- KPI (Key performance indicators);
- Performance appraisals;
- 360-degree feedback;
- MBO (Management by Objectives);
- PDP (Personal development plans); and
- Reward and recognition programmes.
4. THE CURE IS IN THE CAUSE
The hourly billable rate is causing this never-ending circle of sickness and finding a cure for it is to first look at what’s causing it and then find a solution or alternative.
If charging your client by the hour works for you, by all means, use it, but some alternatives are still used today with similar or more success. Here are a few other billable methods that won’t just ease the client’s nerves, but also prevent employees from overworking and being measured for performance according to their billable hours produced.
4.1. Flat fee
Charging your client a set fee for a specific service. Depending on the type of service you deliver, this can be a highly effective way of billing your clients and it’s growing in popularity. It’s appealing to businesses and customers because it’s so simple. Before you buy something, you’d like to know what it will cost so you can make provision for it, the same with paying for a service. You’d like to know upfront what it will cost.
4.2. Contingency fees
An agreement that you’ll receive a set fee or percentage of the recovery amount for whatever service you deliver (no judgement here) … pun intended.
4.3. Blended fees
A combination of these methods on one account. If you charge a client a flat fee for a service and there’s additional work to be done, you can agree on a percentage of the amount as a success fee.
4.4. Budgeted fees
This includes a capped fee that’s agreed on and if the account goes over the cap, it gets suspended. This amount is then discussed after the service is delivered. Whether the client receives a discount, it gets written off, or the full amount is payable.
4.5. Fee cap
You foresee that the service you deliver will only cost the client a specific amount you agree to as the cap. The account is billed hourly as normal, but you stop charging the client and run into your own time that’s not billable anymore when you reach the cap. This billing method will also motivate staff on reaching targets, meeting deadlines and get the job done.
4.6. No success, no fee

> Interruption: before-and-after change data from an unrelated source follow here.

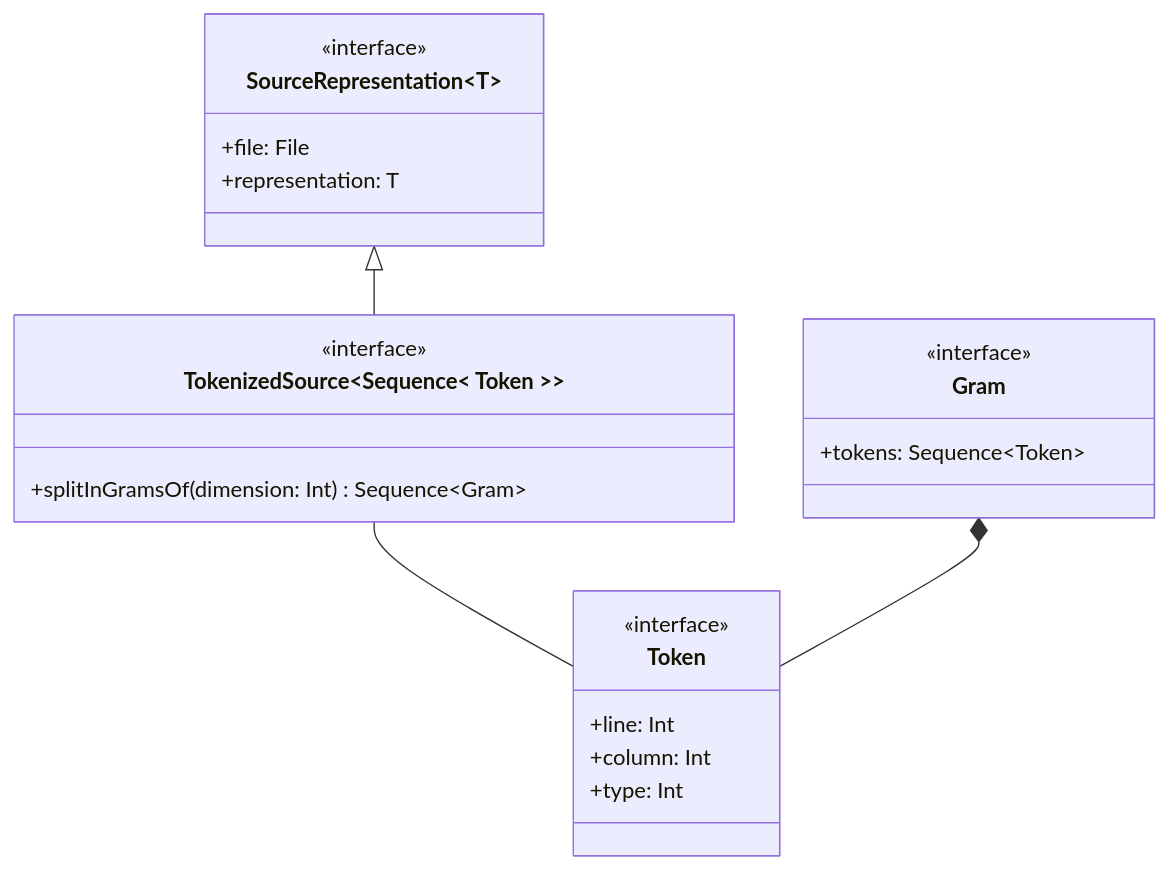
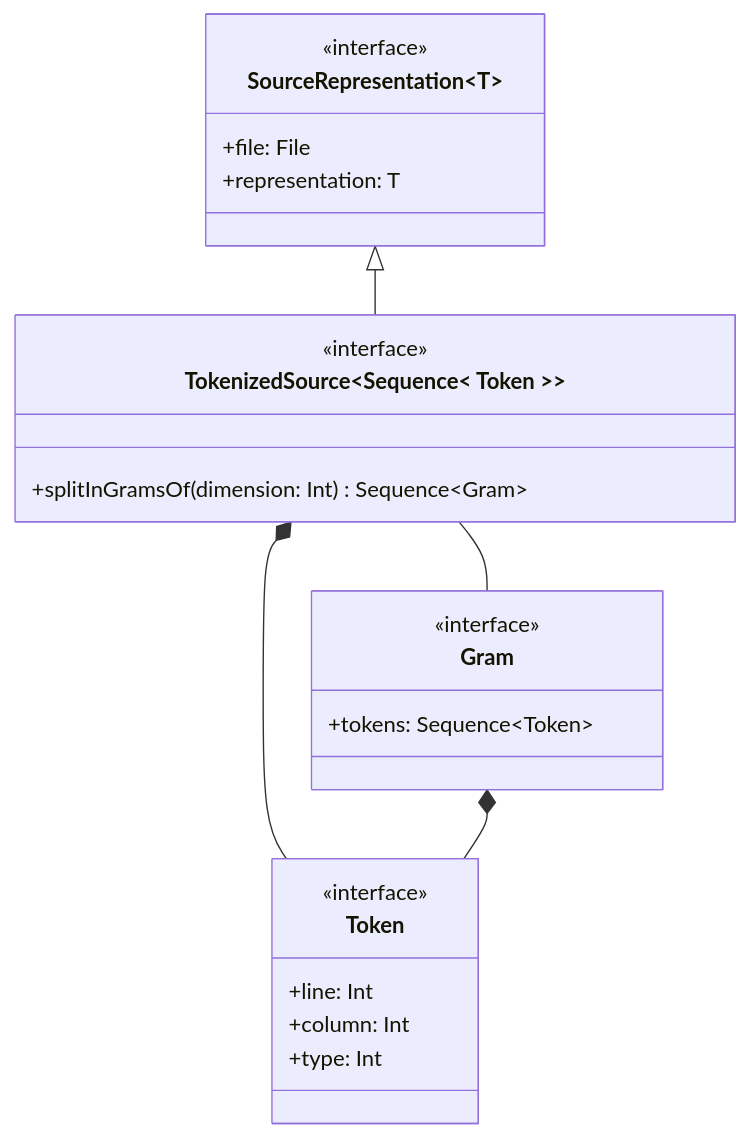
The ninth of 12 diagrams in doc.md (tassiLuca/code-plagiarism-detector-doc), drawn with Mermaid before and after one commit.

Commit message:
add composition

````diff
--- a/doc.md
+++ b/doc.md
@@ -345,28 +345,29 @@
 ```mermaid
 classDiagram
     direction BT
     class SourceRepresentation~T~ {
         <<interface>>
         +file: File
         +representation: T
     }
     class TokenizedSource~Sequence< Token >~ {
         <<interface>>
         +splitInGramsOf(dimension: Int) Sequence~Gram~
     }
     TokenizedSource --|> SourceRepresentation
 
     class Token {
         <<interface>>
         +line: Int
         +column: Int
         +type: Int
     }
-    Token -- TokenizedSource
+    Token --* TokenizedSource
 
     class Gram {
         <<interface>>
         +tokens: Sequence~Token~
     }
     Token --* Gram
+    Gram -- TokenizedSource
 ```
````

This method is not very popular unless you’re Jason Statham or Liam Neeson and know that you’ll achieve what you set out to do for your client. This method is mainly used at tracing agencies. If you’re successful at tracing someone, your client must pay the agreed amount, but if you’re not able to find them, they don’t have to pay you. If you’re confident in the service you deliver, this is a clever way to draw clients because who wants to pay for something they don’t get?
‘Coffee is there for the things we can change and wine is there to accept the things we cannot.’ – Anonymous
5. THERE IS STILL HOPE
After reading this, you’ll hopefully feel some of these solutions and alternatives still give you hope. To help in the interim, we have developed our own wine label called Billables & Burnout. You can order Inter Alia (a Pinotage) and For The Avoidance of Any Doubt (a Sauvignon Blanc) here. The label doubles as a fun ‘find the jargon’ puzzle. You’re welcome.